* [WHAT NEEDS TO BE DONE]:
Please reproduce the records below exactly, omitting any pictures they contain.

- - - -

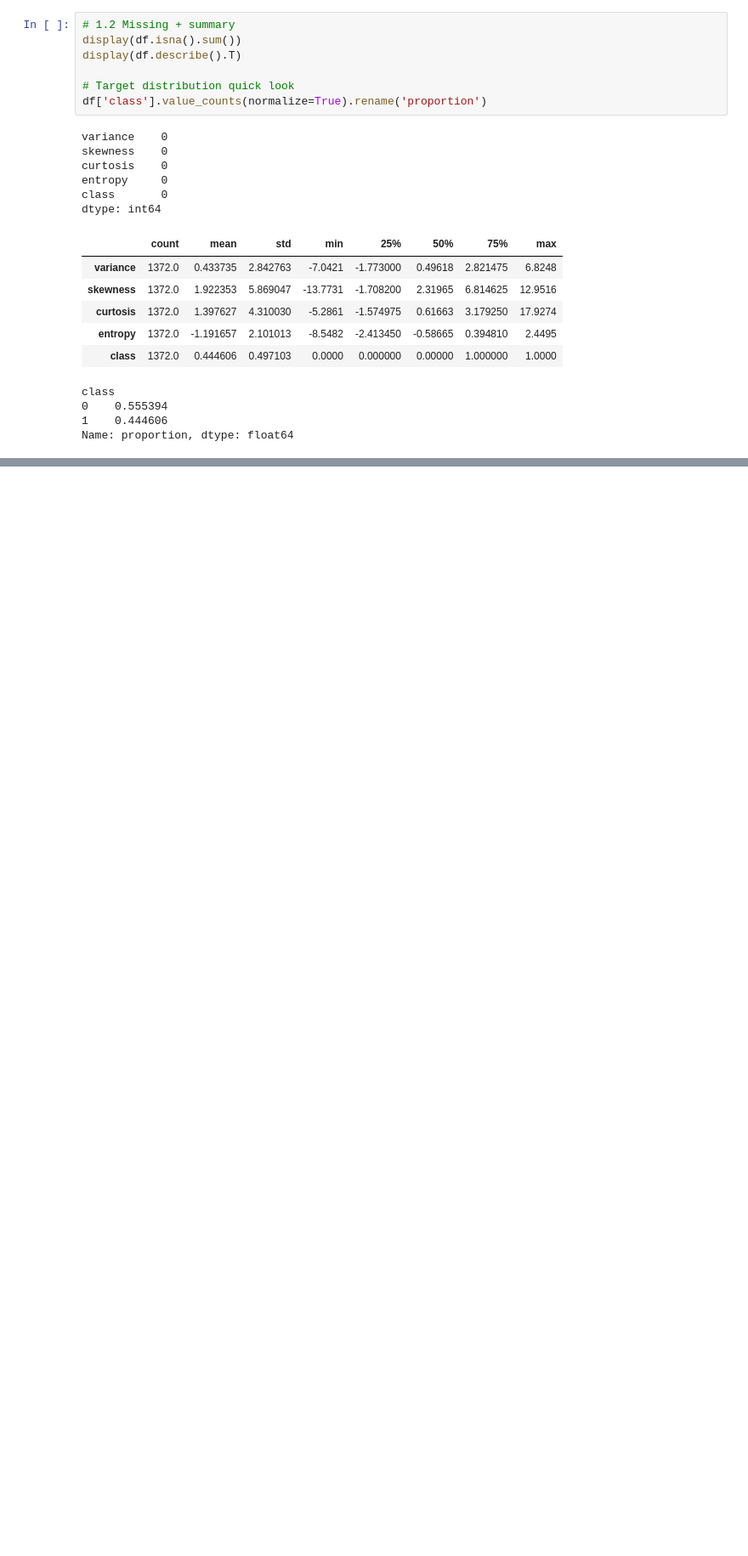
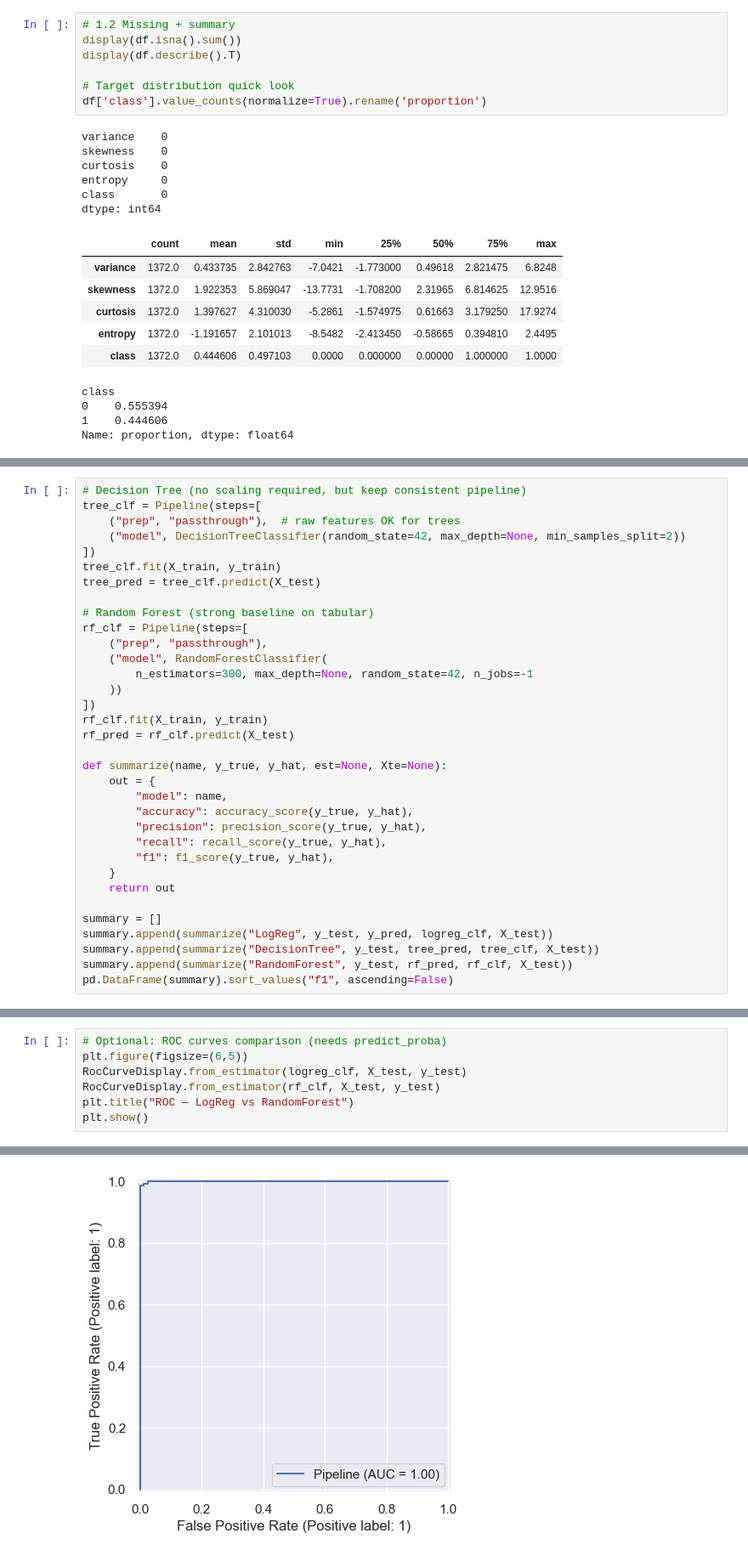
Before and after one commit to 14dstcyr/applied-ml-dstcyr, a Jupyter notebook: notebooks/midterm/classification_dstcyr.ipynb, the cells around one changed output, grey strips where cells are left out. Shown at 85% size. Cells and saved outputs as stored; diff of their text form; blank space fills up the shorter version.

```diff
--- a/notebooks/midterm/classification_dstcyr.ipynb
+++ b/notebooks/midterm/classification_dstcyr.ipynb
@@ -117,0 +258,34 @@ Name: proportion, dtype: float64
+# %%
+# Decision Tree (no scaling required, but keep consistent pipeline)
+tree_clf = Pipeline(steps=[
+    ("prep", "passthrough"),  # raw features OK for trees
+    ("model", DecisionTreeClassifier(random_state=42, max_depth=None, min_samples_split=2))
+])
+tree_clf.fit(X_train, y_train)
+tree_pred = tree_clf.predict(X_test)
+
+# Random Forest (strong baseline on tabular)
+rf_clf = Pipeline(steps=[
+    ("prep", "passthrough"),
+    ("model", RandomForestClassifier(
+        n_estimators=300, max_depth=None, random_state=42, n_jobs=-1
+    ))
+])
+rf_clf.fit(X_train, y_train)
+rf_pred = rf_clf.predict(X_test)
+
+def summarize(name, y_true, y_hat, est=None, Xte=None):
+    out = {
+        "model": name,
+        "accuracy": accuracy_score(y_true, y_hat),
+        "precision": precision_score(y_true, y_hat),
+        "recall": recall_score(y_true, y_hat),
+        "f1": f1_score(y_true, y_hat),
+    }
+    return out
+
+summary = []
+summary.append(summarize("LogReg", y_test, y_pred, logreg_clf, X_test))
+summary.append(summarize("DecisionTree", y_test, tree_pred, tree_clf, X_test))
+summary.append(summarize("RandomForest", y_test, rf_pred, rf_clf, X_test))
+pd.DataFrame(summary).sort_values("f1", ascending=False)
@@ -117,0 +297,8 @@ Name: proportion, dtype: float64
+# %%
+# Optional: ROC curves comparison (needs predict_proba)
+plt.figure(figsize=(6,5))
+RocCurveDisplay.from_estimator(logreg_clf, X_test, y_test)
+RocCurveDisplay.from_estimator(rf_clf, X_test, y_test)
+plt.title("ROC — LogReg vs RandomForest")
+plt.show()
+# %% [output]
@@ -117,0 +306 @@ Name: proportion, dtype: float64
+[figure, added]
```
Also changed, not shown: parts of 14 cells of this notebook, 3 other files.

- - - -

* [OUTPUT OF THE TASK]:
Before and after one commit to 14dstcyr/applied-ml-dstcyr, a Jupyter notebook: notebooks/midterm/classification_dstcyr.ipynb, the cells around one changed output, grey strips where cells are left out. Shown at 85% size. Cells and saved outputs as stored; diff of their text form; blank space fills up the shorter version.

```diff
--- a/notebooks/midterm/classification_dstcyr.ipynb
+++ b/notebooks/midterm/classification_dstcyr.ipynb
@@ -117,0 +258,34 @@ Name: proportion, dtype: float64
+# %%
+# Decision Tree (no scaling required, but keep consistent pipeline)
+tree_clf = Pipeline(steps=[
+    ("prep", "passthrough"),  # raw features OK for trees
+    ("model", DecisionTreeClassifier(random_state=42, max_depth=None, min_samples_split=2))
+])
+tree_clf.fit(X_train, y_train)
+tree_pred = tree_clf.predict(X_test)
+
+# Random Forest (strong baseline on tabular)
+rf_clf = Pipeline(steps=[
+    ("prep", "passthrough"),
+    ("model", RandomForestClassifier(
+        n_estimators=300, max_depth=None, random_state=42, n_jobs=-1
+    ))
+])
+rf_clf.fit(X_train, y_train)
+rf_pred = rf_clf.predict(X_test)
+
+def summarize(name, y_true, y_hat, est=None, Xte=None):
+    out = {
+        "model": name,
+        "accuracy": accuracy_score(y_true, y_hat),
+        "precision": precision_score(y_true, y_hat),
+        "recall": recall_score(y_true, y_hat),
+        "f1": f1_score(y_true, y_hat),
+    }
+    return out
+
+summary = []
+summary.append(summarize("LogReg", y_test, y_pred, logreg_clf, X_test))
+summary.append(summarize("DecisionTree", y_test, tree_pred, tree_clf, X_test))
+summary.append(summarize("RandomForest", y_test, rf_pred, rf_clf, X_test))
+pd.DataFrame(summary).sort_values("f1", ascending=False)
@@ -117,0 +297,8 @@ Name: proportion, dtype: float64
+# %%
+# Optional: ROC curves comparison (needs predict_proba)
+plt.figure(figsize=(6,5))
+RocCurveDisplay.from_estimator(logreg_clf, X_test, y_test)
+RocCurveDisplay.from_estimator(rf_clf, X_test, y_test)
+plt.title("ROC — LogReg vs RandomForest")
+plt.show()
+# %% [output]
@@ -117,0 +306 @@ Name: proportion, dtype: float64
+[figure, added]
```
Also changed, not shown: parts of 14 cells of this notebook, 3 other files.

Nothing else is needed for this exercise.